> **Work order**
Check each line below for "python" and give the count of those that have it, nothing else.

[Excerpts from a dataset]
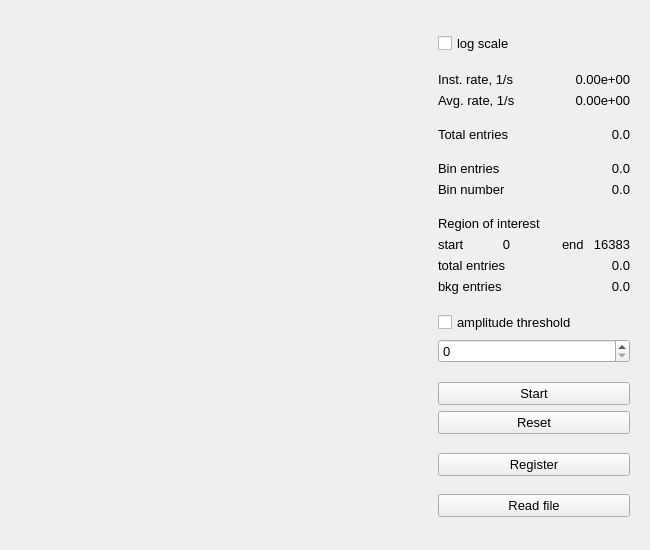
The window that projects/mcpha/python/mcpha_hist.ui (pavel-demin/red-pitaya-notes) describes before a commit, drawn with Qt 5.
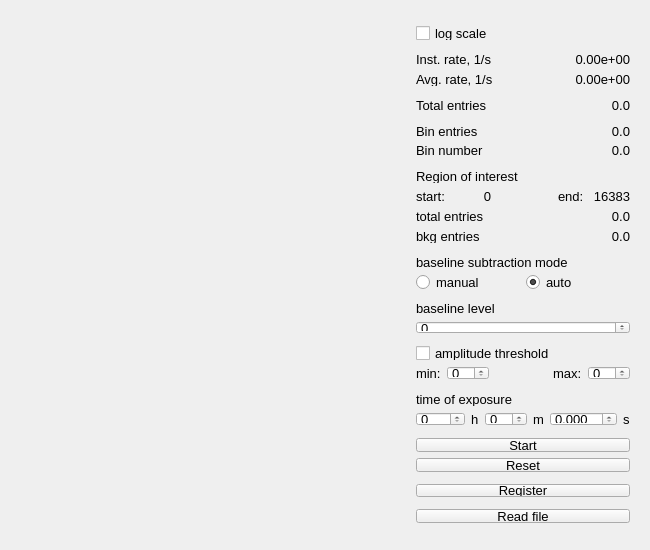
The same window after the commit.

Commit message: add more controls to mcpha/python

What changed in the file:
```diff
--- a/projects/mcpha/python/mcpha_hist.ui
+++ b/projects/mcpha/python/mcpha_hist.ui
@@ -57,6 +57,22 @@
       </font>
      </property>
      <layout class="QFormLayout" name="formLayout">
+      <property name="fieldGrowthPolicy">
+       <enum>QFormLayout::AllNonFixedFieldsGrow</enum>
+      </property>
+      <item row="0" column="0">
+       <spacer name="spacer_0">
+        <property name="orientation">
+         <enum>Qt::Vertical</enum>
+        </property>
+        <property name="sizeHint" stdset="0">
+         <size>
+          <width>20</width>
+          <height>40</height>
+         </size>
+        </property>
+       </spacer>
+      </item>
       <item row="1" column="0">
        <widget class="QCheckBox" name="logCheck">
         <property name="text">
@@ -254,14 +270,14 @@
          <item row="0" column="3">
           <widget class="QLabel" name="roiendLabel">
            <property name="text">
-            <string>end</string>
+            <string>end:</string>
            </property>
           </widget>
          </item>
          <item row="0" column="0">
           <widget class="QLabel" name="roistartLabel">
            <property name="text">
-            <string>start</string>
+            <string>start:</string>
            </property>
           </widget>
          </item>
@@ -344,83 +360,124 @@
         </property>
        </spacer>
       </item>
+      <item row="16" column="0">
+       <widget class="QLabel" name="baseLabel">
+        <property name="text">
+         <string>baseline subtraction mode</string>
+        </property>
+       </widget>
+      </item>
       <item row="17" column="0" colspan="2">
-       <widget class="QSpinBox" name="thrsValue"/>
+       <widget class="QWidget" name="baseWidget" native="true">
+        <layout class="QGridLayout" name="gridLayout_3">
+         <property name="leftMargin">
+          <number>0</number>
+         </property>
+         <property name="topMargin">
+          <number>0</number>
+         </property>
+         <property name="rightMargin">
+          <number>0</number>
+         </property>
+         <property name="bottomMargin">
+          <number>0</number>
+         </property>
+         <item row="0" column="0">
+          <widget class="QRadioButton" name="radioButton">
+           <property name="text">
+            <string>manual</string>
+           </property>
+          </widget>
+         </item>
+         <item row="0" column="1">
+          <widget class="QRadioButton" name="radioButton_2">
+           <property name="text">
+            <string>auto</string>
+           </property>
+           <property name="checked">
+            <bool>true</bool>
+           </property>
+          </widget>
+         </item>
+        </layout>
+       </widget>
       </item>
-      <item row="21" column="0">
-       <spacer name="spacer_7">
-        <property name="orientation">
-         <enum>Qt::Vertical</enum>
+      <item row="19" column="0">
+       <widget class="QLabel" name="levelLabel">
+        <property name="text">
+         <string>baseline level</string>
         </property>
-        <property name="sizeHint" stdset="0">
-         <size>
-          <width>20</width>
-          <height>40</height>
-         </size>
-        </property>
-       </spacer>
+       </widget>
       </item>
-      <item row="18" column="0">
-       <spacer name="spacer_6">
-        <property name="orientation">
-         <enum>Qt::Vertical</enum>
-        </property>
-        <property name="sizeHint" stdset="0">
-         <size>
-          <width>20</width>
-          <height>40</height>
-         </size>
-        </property>
-       </spacer>
+      <item row="20" column="0" colspan="2">
+       <widget class="QSpinBox" name="levelValue"/>
       </item>
-      <item row="0" column="0">
-       <spacer name="spacer_0">
-        <property name="orientation">
-         <enum>Qt::Vertical</enum>
-        </property>
-        <property name="sizeHint" stdset="0">
-         <size>
-          <width>20</width>
-          <height>40</height>
-         </size>
-        </property>
-       </spacer>
-      </item>
-      <item row="23" column="0">
-       <spacer name="spacer_8">
-        <property name="orientation">
-         <enum>Qt::Vertical</enum>
-        </property>
-        <property name="sizeHint" stdset="0">
-         <size>
-          <width>20</width>
-          <height>40</height>
-         </size>
-        </property>
-       </spacer>
-      </item>
-      <item row="16" column="0" colspan="2">
+      <item row="22" column="0" colspan="2">
        <widget class="QCheckBox" name="thrsCheck">
         <property name="text">
          <string>amplitude threshold</string>
         </property>
        </widget>
       </item>
-      <item row="20" column="0" colspan="2">
-       <widget class="QPushButton" name="resetButton">
-        <property name="text">
-         <string>Reset</string>
-        </property>
-       </widget>
-      </item>
-      <item row="19" column="0" colspan="2">
-       <widget class="QPushButton" name="startButton">
-        <property name="text">
-         <string>Start</string>
-        </property>
+      <item row="23" column="0" colspan="2">
+       <widget class="QWidget" name="thrsWidget" native="true">
+        <layout class="QGridLayout" name="gridLayout_2">
+         <property name="leftMargin">
+          <number>0</number>
+         </property>
+         <property name="topMargin">
+          <number>0</number>
+         </property>
+         <property name="rightMargin">
+          <number>0</number>
+         </property>
+         <property name="bottomMargin">
+          <number>0</number>
+         </property>
+         <item row="0" column="3">
+          <widget class="QLabel" name="thrsmaxLabel">
+           <property name="text">
+            <string>max:</string>
+           </property>
+          </widget>
+         </item>
+         <item row="0" column="4">
+          <widget class="QSpinBox" name="thrsmaxValue"/>
+         </item>
+         <item row="0" column="1">
+          <widget class="QSpinBox" name="thrsminLabel_2"/>
+         </item>
+         <item row="0" column="0">
+          <widget class="QLabel" name="thrsminLabel">
+           <property name="text">
+            <string>min:</string>
+           </property>
+          </widget>
+         </item>
+         <item row="0" column="2">
+          <spacer name="spacer_14">
+           <property name="orientation">
+            <enum>Qt::Horizontal</enum>
+           </property>
+           <property name="sizeHint" stdset="0">
+            <size>
+             <width>40</width>
+             <height>20</height>
+            </size>
+           </property>
+          </spacer>
+         </item>
+        </layout>
        </widget>
       </item>
       <item row="25" column="0">
+       <widget class="QLabel" name="label">
+        <property name="text">
+         <string>time of exposure</string>
+        </property>
+       </widget>
+      </item>
+      <item row="27" column="0">
        <spacer name="spacer_9">
         <property name="orientation">
          <enum>Qt::Vertical</enum>
@@ -433,20 +490,175 @@
         </property>
        </spacer>
       </item>
-      <item row="22" column="0" colspan="2">
+      <item row="28" column="0" colspan="2">
+       <widget class="QPushButton" name="startButton">
+        <property name="text">
+         <string>Start</string>
+        </property>
+       </widget>
+      </item>
+      <item row="29" column="0" colspan="2">
+       <widget class="QPushButton" name="resetButton">
+        <property name="text">
+         <string>Reset</string>
+        </property>
+       </widget>
+      </item>
+      <item row="30" column="0">
+       <spacer name="spacer_10">
+        <property name="orientation">
+         <enum>Qt::Vertical</enum>
+        </property>
+        <property name="sizeHint" stdset="0">
+         <size>
+          <width>20</width>
+          <height>40</height>
+         </size>
+        </property>
+       </spacer>
+      </item>
+      <item row="31" column="0" colspan="2">
        <widget class="QPushButton" name="saveButton">
         <property name="text">
          <string>Register</string>
         </property>
        </widget>
       </item>
-      <item row="24" column="0" colspan="2">
+      <item row="32" column="0">
+       <spacer name="spacer_11">
+        <property name="orientation">
+         <enum>Qt::Vertical</enum>
+        </property>
+        <property name="sizeHint" stdset="0">
+         <size>
+          <width>20</width>
+          <height>40</height>
+         </size>
+        </property>
+       </spacer>
+      </item>
+      <item row="33" column="0" colspan="2">
        <widget class="QPushButton" name="readButton">
         <property name="text">
          <string>Read file</string>
         </property>
        </widget>
       </item>
+      <item row="34" column="0">
+       <spacer name="spacer_12">
+        <property name="orientation">
+         <enum>Qt::Vertical</enum>
+        </property>
+        <property name="sizeHint" stdset="0">
+         <size>
+          <width>20</width>
+          <height>40</height>
+         </size>
+        </property>
+       </spacer>
+      </item>
+      <item row="26" column="0" colspan="2">
+       <widget class="QWidget" name="timeWidget" native="true">
+        <layout class="QGridLayout" name="gridLayout_4">
+         <property name="leftMargin">
+          <number>0</number>
+         </property>
+         <property name="topMargin">
+          <number>0</number>
+         </property>
+         <property name="rightMargin">
+          <number>0</number>
+         </property>
+         <property name="bottomMargin">
+          <number>0</number>
+         </property>
+         <item row="0" column="0">
+          <widget class="QSpinBox" name="hourValue">
+           <property name="maximum">
+            <number>999</number>
+           </property>
+          </widget>
+         </item>
+         <item row="0" column="1">
+          <widget class="QLabel" name="hourLabel">
+           <property name="text">
+            <string>h</string>
+           </property>
+          </widget>
+         </item>
+         <item row="0" column="2">
+          <widget class="QSpinBox" name="minValue">
+           <property name="maximum">
+            <number>59</number>
+           </property>
+          </widget>
+         </item>
+         <item row="0" column="3">
+          <widget class="QLabel" name="minLabel">
+           <property name="text">
+            <string>m</string>
+           </property>
+          </widget>
+         </item>
+         <item row="0" column="4">
+          <widget class="QDoubleSpinBox" name="secValue">
+           <property name="decimals">
+            <number>3</number>
+           </property>
+           <property name="maximum">
+            <double>59.999000000000002</double>
+           </property>
+          </widget>
+         </item>
+         <item row="0" column="5">
+          <widget class="QLabel" name="secLabel">
+           <property name="text">
+            <string>s</string>
+           </property>
+          </widget>
+         </item>
+        </layout>
+       </widget>
+      </item>
+      <item row="18" column="0">
+       <spacer name="spacer_6">
+        <property name="orientation">
+         <enum>Qt::Vertical</enum>
+        </property>
+        <property name="sizeHint" stdset="0">
+         <size>
+          <width>20</width>
+          <height>40</height>
+         </size>
+        </property>
+       </spacer>
+      </item>
+      <item row="21" column="0">
+       <spacer name="spacer_7">
+        <property name="orientation">
+         <enum>Qt::Vertical</enum>
+        </property>
+        <property name="sizeHint" stdset="0">
+         <size>
+          <width>20</width>
+          <height>40</height>
+         </size>
+        </property>
+       </spacer>
+      </item>
+      <item row="24" column="0">
+       <spacer name="spacer_8">
+        <property name="orientation">
+         <enum>Qt::Vertical</enum>
+        </property>
+        <property name="sizeHint" stdset="0">
+         <size>
+          <width>20</width>
+          <height>40</height>
+         </size>
+        </property>
+       </spacer>
+      </item>
      </layout>
     </widget>
    </item>
```
Left out of the diff: 2 changed lines with no effect on the pictures. The commit also changes 1 other file.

> **Answer below**
4